Ceramic Djembe

Djembe is one of the instruments of West African music. My non traditional djembes are made of stoneware. They range from 11-14" in diameter and have the booming sound these drums are known for! Their construction includes; wrapped steel rings, low stretch rope, and choice of hide. Available is African goat hair on, hair off, and Pakistani tie dyed. I often play these with an adjustable conga stand, They can also be worn and played standing in a traditional manner. They are as light or lighter than comparable wooden drums! The sound is comparable with a wooden drum but with the sounds exaggerated. The base is more pronounced, the slaps are very sharp and the tones have a slight ring to them. 


Doumbek & Darabuka

Doumbeks come in four main sizes from mini (5" head) to large (9"head). Heads are glued in a press with water resistant glue, trimmed and covered on the edge with a ribbon or cloth strip. Pictured is my 7" plain goat skin, ash glazed doumbek. It is the most popular drum I make and it is the perfect entry into the world of hand drumming! Available heads are plain Goat skin or tie dyed. These drums can be sculpted or decorated and have the classic compressed goblet shape with flaring trumpet for the sharpest cracks and good bass. All include a clay strap attachment at the balance point for adding a cloth strap. 


Stoneware Hoop Drums 

The hoop drums are laced on a stoneware ring shaped like a wheel rim. The shape increases its strength as well as providing a groove for adding an extra tightening lace at the circumference of the drum. They are laced similar to a native drum in ten, twelve, or sixteen hole patterns with polyester rope, and a unique lacing system (below)! They sound more like a bodhran than a native drum. They can be played with hand, single, or double beater. The lacing technique used (tightening laced off center, pulling to a central circle, and then tightening at the perimeter) creates an exceptionally tight hoop drum that remains playable under most conditions and is tunable!! I make many of these with a tie dyed skin.

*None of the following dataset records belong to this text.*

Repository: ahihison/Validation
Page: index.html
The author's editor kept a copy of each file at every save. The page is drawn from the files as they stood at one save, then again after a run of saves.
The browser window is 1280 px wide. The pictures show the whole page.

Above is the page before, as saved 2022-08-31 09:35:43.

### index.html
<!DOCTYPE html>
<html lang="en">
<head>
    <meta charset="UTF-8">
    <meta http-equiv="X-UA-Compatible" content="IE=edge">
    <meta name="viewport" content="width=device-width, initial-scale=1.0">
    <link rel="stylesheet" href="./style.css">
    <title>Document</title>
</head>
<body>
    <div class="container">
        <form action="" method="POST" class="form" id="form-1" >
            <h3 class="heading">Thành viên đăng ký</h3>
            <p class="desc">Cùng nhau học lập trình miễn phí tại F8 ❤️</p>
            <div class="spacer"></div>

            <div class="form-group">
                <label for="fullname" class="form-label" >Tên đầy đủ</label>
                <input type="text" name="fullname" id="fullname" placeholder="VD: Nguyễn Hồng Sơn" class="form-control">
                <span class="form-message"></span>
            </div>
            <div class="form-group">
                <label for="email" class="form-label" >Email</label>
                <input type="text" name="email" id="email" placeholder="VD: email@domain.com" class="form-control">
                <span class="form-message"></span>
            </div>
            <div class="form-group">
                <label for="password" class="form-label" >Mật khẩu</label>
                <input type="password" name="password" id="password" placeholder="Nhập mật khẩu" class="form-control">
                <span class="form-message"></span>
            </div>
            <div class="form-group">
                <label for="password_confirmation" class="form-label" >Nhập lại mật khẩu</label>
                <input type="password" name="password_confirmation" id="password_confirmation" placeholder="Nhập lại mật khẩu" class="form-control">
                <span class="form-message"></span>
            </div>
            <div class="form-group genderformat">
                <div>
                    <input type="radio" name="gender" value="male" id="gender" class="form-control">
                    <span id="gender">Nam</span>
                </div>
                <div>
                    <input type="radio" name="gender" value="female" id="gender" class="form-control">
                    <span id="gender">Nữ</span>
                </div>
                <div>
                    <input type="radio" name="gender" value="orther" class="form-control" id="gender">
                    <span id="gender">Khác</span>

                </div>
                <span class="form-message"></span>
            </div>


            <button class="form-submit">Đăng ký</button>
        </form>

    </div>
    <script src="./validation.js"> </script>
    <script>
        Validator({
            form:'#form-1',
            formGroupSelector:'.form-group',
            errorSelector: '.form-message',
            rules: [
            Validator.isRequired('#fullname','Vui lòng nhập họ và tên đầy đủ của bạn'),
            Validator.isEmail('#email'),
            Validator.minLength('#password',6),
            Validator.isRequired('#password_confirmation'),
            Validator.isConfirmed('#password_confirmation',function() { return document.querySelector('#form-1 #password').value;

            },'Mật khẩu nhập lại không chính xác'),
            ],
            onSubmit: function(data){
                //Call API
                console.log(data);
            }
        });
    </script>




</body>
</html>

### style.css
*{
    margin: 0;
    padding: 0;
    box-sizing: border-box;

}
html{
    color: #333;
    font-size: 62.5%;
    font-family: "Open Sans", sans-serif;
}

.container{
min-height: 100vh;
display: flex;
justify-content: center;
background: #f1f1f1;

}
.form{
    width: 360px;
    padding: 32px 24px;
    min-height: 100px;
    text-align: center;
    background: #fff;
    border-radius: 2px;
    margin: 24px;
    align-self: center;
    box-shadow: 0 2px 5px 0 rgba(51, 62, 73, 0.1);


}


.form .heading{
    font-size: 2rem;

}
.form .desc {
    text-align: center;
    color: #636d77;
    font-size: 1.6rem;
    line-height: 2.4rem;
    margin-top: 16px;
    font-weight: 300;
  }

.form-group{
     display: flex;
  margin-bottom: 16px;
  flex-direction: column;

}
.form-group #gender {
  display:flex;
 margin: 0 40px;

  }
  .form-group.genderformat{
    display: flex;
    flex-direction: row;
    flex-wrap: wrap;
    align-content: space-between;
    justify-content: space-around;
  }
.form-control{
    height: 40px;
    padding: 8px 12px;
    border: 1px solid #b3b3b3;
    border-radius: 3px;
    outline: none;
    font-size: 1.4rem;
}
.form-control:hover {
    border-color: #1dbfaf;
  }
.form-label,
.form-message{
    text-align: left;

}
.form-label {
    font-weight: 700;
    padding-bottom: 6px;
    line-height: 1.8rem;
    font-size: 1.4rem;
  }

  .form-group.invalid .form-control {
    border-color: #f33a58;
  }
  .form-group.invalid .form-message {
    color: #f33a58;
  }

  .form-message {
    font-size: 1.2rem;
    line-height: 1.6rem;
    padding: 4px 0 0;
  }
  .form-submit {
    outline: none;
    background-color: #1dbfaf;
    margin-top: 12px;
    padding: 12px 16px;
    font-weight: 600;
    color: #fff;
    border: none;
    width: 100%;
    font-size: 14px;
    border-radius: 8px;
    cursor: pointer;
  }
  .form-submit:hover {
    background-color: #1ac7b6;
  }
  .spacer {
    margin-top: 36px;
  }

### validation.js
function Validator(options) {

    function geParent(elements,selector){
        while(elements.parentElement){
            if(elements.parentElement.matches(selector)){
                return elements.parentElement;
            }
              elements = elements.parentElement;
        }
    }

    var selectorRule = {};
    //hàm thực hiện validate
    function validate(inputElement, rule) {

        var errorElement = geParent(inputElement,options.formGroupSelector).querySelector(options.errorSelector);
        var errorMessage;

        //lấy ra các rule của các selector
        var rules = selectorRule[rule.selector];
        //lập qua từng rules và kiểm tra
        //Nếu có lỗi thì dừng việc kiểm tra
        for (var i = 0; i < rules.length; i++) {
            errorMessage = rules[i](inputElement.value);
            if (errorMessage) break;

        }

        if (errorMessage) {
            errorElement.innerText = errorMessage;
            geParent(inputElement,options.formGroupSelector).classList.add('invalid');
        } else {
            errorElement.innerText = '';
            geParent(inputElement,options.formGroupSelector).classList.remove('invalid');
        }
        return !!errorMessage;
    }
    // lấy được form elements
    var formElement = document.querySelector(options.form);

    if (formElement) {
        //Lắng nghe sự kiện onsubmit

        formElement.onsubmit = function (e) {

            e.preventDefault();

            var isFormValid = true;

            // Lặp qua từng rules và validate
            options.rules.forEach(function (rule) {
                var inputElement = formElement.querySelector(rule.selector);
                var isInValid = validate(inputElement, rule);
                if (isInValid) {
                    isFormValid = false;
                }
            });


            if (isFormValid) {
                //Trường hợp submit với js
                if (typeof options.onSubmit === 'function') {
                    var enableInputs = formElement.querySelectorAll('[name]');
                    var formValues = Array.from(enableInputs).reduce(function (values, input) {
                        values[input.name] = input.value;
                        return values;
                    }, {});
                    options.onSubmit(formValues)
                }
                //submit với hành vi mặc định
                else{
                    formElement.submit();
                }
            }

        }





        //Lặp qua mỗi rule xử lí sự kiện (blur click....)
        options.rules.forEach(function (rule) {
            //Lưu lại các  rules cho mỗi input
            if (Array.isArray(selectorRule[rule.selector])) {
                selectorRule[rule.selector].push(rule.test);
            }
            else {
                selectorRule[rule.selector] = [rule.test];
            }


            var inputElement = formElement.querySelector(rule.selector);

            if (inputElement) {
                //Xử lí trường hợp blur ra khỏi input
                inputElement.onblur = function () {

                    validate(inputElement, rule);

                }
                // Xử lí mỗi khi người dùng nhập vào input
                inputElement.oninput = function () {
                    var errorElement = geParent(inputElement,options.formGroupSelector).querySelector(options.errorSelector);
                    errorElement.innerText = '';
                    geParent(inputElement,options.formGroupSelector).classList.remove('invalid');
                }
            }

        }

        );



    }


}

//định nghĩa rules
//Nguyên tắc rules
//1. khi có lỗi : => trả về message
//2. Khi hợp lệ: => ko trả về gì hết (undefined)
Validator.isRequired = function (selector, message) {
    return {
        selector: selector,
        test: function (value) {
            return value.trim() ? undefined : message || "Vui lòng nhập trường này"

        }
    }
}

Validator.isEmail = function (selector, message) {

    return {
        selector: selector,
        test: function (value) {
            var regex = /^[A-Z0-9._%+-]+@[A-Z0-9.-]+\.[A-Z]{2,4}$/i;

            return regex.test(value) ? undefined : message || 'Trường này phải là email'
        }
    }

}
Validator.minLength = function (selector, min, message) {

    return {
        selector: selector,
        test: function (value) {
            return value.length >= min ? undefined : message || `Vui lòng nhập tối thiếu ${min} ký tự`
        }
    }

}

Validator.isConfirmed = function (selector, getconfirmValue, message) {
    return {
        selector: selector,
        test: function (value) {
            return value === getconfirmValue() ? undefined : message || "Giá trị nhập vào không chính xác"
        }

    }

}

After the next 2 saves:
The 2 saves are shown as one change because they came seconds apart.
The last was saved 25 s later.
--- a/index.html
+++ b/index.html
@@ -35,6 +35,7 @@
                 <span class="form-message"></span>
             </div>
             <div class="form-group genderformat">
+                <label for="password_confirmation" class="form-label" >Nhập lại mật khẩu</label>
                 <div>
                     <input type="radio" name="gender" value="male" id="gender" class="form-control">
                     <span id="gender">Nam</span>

Percussion Bottles (also called Udu drums in Nigeria) 

Percussion bottles are designed after classic African and South American ceramic shapes. They are played by slapping the holes with the palms and tapping fingers on the shell and hole edges. They are a subtle instrument , a 3/8 " microphone hole is provided for amplification. They are very decorative and provide a broad range of sounds. The classic bottle "doink" sound is heard often in contemporary percussion.


The NEW Hawkdancing
Rope Tuning System for Hoop Drums

While doing a repair on an antique East Indian battle drum, I learned this technique of roping to the edge of a thin skin. It is similar to lacing a dun dun head on with out the use of metal rings.  
              Folded under the flap of skin on the edge is a length of rope. The pulling ropes puncture through both layers at each rope lope, catching the circumference rope between the skin.  *Note: I no longer add this : A light weight skin lacing sews the circumference rope in place using the same holes (plus one hole in between each pair of pulling ropes).

What this means is the ability to grab a thin skin and pull it tightly without tearing! The use of rope allows you to retension the head should it stretch. It may seem simple but it makes a hand laced goat skin hoop drum practical and tunable.

Try the sound of our Stoneware Ceramic Hoop drums for hand playing and you'll never go back to wood! This makes my hoop drums a bit more time consuming to build, but the results are worth it!


Hawkdancing Studio
42  1-1/2 St
Clear Lake, WI 54005


Phone: 715-263-2756